From the entries below, gather each line containing the word "around".

▶ _Data supplied_:
----
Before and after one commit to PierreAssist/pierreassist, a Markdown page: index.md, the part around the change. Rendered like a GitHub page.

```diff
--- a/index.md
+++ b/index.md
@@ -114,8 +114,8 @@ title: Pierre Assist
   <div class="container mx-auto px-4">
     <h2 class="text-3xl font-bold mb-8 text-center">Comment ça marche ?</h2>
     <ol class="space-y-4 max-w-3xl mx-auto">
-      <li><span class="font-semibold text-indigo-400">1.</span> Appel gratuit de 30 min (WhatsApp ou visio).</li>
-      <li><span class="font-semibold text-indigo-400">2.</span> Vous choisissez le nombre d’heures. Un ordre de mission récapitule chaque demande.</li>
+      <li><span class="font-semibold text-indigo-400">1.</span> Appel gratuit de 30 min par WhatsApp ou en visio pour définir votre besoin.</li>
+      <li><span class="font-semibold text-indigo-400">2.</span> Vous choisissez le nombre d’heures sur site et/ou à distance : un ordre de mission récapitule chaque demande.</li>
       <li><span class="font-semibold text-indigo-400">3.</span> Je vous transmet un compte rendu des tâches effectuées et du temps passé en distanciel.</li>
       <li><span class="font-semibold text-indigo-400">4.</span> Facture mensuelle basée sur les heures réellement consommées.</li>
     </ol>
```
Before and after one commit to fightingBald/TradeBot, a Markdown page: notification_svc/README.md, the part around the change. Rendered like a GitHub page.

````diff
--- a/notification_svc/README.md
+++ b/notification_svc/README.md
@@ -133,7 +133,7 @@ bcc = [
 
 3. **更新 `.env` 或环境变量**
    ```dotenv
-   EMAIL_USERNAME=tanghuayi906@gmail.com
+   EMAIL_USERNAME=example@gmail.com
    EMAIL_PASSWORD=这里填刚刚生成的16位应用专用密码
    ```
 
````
----
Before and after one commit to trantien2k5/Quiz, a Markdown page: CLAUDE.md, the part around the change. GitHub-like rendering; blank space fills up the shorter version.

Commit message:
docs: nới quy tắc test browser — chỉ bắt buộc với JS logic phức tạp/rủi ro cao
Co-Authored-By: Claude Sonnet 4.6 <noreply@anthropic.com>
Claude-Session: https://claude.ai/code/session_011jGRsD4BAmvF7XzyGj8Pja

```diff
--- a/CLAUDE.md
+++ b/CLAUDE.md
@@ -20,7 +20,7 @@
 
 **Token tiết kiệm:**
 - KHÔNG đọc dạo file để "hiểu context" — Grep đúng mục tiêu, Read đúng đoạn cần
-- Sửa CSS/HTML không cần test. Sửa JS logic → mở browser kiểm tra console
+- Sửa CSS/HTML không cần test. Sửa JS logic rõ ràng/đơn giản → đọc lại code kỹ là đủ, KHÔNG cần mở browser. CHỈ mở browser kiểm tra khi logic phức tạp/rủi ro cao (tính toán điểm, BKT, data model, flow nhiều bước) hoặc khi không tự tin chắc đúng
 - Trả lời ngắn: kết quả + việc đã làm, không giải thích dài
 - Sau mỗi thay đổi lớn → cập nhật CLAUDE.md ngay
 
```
----
▶ _Worked solution_:
Before and after one commit to PierreAssist/pierreassist, a Markdown page: index.md, the part around the change. Rendered like a GitHub page.
Before and after one commit to fightingBald/TradeBot, a Markdown page: notification_svc/README.md, the part around the change. Rendered like a GitHub page.
Before and after one commit to trantien2k5/Quiz, a Markdown page: CLAUDE.md, the part around the change. GitHub-like rendering; blank space fills up the shorter version.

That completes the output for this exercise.